Cucurbit Genetics Cooperative Report 4:42-43 (article 23) 1981
Do Cucurbita Plants with Silvery Leaves Escape
Virus Infection? Origin and Characteristics of NJ260
Department of Horticulture and Forestry,
Cook College, Rutgers University, New Brunswick, NJ 08903
NJ260 is a new B/B inbred of Cucurbita pepo
L. This inbred was developed from a cross between 'Caserta',
B+/B+, and 'Precocious Early Prolific', B/B
(7), in an attempt to synthesize a predominantly female
line (6). The leaves of 'Caserta' become moderately mottled
sometime after the seedling stage. The leaves of 'Precocious
Early Prolific' are non-mottled.
Under comparable field conditions in our area, NJ260 is
an extra dwarf whose relatively small leaves are intensely
mottled from the seedling stage and on, becoming uniformly
silvery with the passage of time. It is a highly pistillate
line bearing curved fruits with a constricted neck. It is
also a low seed producer, perhaps due to poor pollen tube
growth in a morphologically abnormal style. But the most
extraordinary feature of NJ260 during the past five years
has been its complete freedom from virus infection under
field conditions in which non-silvery plants exhibit close
to 100% infection at the end of the growing season.
The "mottled-leaf" character was described previously
as "silver gray areas in axils of leaf veins",
and genetic data, based on a limited number of crosses,
demonstrated that this character is conditioned by a dominant
gene, M, in maxima, moschata, and
pepo (2, after 3 and 5). Scott and Riner (5) pointed
out that the mottled effect "is visible only on the
upper surface of the leaves and is a result of light-colored
gray-green tissue being surrounded by the darker green tissue".
Furthermore, results of their starch test have led them
to state that "apparently the mottling is not due to
chlorophyll deficiency in the light-colored tissues".
Scarchuk and Lent (4) reported that the palisade cells in
green areas are in close contact with the epidermis, as
well as with each other. By contrast, the palisade cells
in silvery areas are not in close contact with either the
epidermis or with each other, thus resulting in air spaces.
And "these air spaces are responsible for the silvery-gray
According to my observations, the expression of the silvery
trait (silvery pattern or "mottled-leaf") varies
greatly depending on (i) the time during plant
development which it is first manifested, (ii) the extent
of its distribution over the leaf, (iii) its intensity
, and (iv) the environment. Limited breeding data
and selection of different lines from crosses between silvery
NJ260 and non-silvery inbreds suggest that several genes
play a role in the varied expression of the silvery trait

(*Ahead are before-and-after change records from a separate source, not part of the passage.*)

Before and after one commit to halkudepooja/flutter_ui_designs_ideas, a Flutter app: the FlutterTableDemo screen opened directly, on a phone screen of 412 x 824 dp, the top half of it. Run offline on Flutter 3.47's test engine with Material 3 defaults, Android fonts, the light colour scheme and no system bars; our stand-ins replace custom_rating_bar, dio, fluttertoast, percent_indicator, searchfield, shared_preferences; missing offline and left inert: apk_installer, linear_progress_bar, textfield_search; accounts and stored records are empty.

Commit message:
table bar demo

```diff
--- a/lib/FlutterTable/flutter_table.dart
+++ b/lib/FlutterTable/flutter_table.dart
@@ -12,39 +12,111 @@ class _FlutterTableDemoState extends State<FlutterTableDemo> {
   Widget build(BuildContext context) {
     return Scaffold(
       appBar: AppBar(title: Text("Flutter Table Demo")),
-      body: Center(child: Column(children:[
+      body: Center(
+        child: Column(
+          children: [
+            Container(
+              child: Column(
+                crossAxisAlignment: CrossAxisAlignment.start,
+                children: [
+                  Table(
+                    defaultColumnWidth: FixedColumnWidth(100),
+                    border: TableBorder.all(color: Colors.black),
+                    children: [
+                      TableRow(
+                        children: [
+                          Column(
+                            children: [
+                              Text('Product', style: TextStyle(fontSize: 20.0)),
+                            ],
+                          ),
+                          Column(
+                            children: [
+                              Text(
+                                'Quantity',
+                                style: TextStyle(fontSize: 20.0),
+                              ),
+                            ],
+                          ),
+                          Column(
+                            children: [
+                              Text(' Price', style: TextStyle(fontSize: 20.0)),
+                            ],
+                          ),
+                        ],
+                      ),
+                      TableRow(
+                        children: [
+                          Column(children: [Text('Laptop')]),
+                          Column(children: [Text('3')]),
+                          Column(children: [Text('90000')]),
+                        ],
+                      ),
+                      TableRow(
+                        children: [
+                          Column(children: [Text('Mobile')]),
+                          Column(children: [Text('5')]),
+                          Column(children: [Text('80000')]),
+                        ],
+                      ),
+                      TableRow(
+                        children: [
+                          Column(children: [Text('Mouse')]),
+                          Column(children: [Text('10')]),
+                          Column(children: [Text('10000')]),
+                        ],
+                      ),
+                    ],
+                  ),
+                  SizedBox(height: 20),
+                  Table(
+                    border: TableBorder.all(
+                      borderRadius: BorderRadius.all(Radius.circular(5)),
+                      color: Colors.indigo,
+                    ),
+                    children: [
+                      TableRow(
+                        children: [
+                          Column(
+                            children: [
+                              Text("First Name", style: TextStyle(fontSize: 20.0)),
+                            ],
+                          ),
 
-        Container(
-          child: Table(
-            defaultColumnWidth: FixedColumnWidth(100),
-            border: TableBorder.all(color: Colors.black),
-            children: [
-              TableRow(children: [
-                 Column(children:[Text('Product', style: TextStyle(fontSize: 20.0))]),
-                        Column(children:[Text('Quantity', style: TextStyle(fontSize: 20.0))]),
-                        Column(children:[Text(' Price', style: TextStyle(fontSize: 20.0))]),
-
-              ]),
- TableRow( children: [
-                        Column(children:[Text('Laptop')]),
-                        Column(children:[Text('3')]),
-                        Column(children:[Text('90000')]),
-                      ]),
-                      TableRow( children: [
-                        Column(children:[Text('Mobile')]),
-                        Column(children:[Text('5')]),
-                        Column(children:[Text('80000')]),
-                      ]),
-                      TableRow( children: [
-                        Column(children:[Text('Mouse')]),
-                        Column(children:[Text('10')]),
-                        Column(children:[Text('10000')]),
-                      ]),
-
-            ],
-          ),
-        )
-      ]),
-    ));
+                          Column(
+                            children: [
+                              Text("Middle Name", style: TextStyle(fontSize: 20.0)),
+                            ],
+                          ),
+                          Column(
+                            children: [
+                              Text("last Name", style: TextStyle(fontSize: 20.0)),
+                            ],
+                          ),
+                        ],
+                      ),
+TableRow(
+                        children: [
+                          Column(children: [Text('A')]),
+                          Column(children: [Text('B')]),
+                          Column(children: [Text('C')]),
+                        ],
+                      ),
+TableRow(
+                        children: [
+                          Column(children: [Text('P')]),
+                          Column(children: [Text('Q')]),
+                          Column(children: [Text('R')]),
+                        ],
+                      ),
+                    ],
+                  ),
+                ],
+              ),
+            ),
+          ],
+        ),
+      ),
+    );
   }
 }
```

and that this trait is not linked completely with any of
the abnormalities of NJ260. Among the environmental influences,
light is an important factor. High light energy enhances
the expressivity of the silvery trait.
If NJ260 is indeed endowed with an ability to escape natural
virus infection, this ability could be due to its silvery
foliage. Such a foliage may repel insect vectors in a way
analogous to that of aluminum mulch (1). Alternatively,
silvery foliage may prevent effective penetration or multiplication
of virus particles following contacts with these vectors.
However, NJ260 does not appear to resist virus infection
following artificial inoculation.
NJ260 is being reproduced this winter in Costa Rica and
in Israel. I hope that sufficient seed will be available
in the near future for more critical investigations of the
silvery trait and its breeding potential with respect to
freedom from natural virus infection and plant adaptation.
- Kring, J. B. 1972. Flight behavior of aphids. Ann
Rev. Entomology 17:461-492.
- Robinson, R. W., H. M. Munger, T. W. Whitaker, and G.
W. Bohn. 1976. Genes of the Cucurbitaceae. HortScience 11:554-568.
- Scarchuk, J. 1954. Fruit and leaf characters in summer
squash. J. Hered. 45:295-297.
- Scarchuk, J. and J. M. Lent. 1965. The structure of
mottled-leaf summer squash. J. Hered. 56:167-168.
- Scott, D. H., and M. E. Riner. 1946. A mottled-leaf
character in winter squash. J. Hered. 37:27-28.
- Shifriss, O. 1966. Behavior of gene B in Cucurbita.
Veg. Improvement Newsletter 8:7-8.
- Shifriss, O. 1981. Origin, expression, and significance
of gene B in Cucurbita pepo L. J. Amer. Soc.
Hort. Sci. 106:220-232.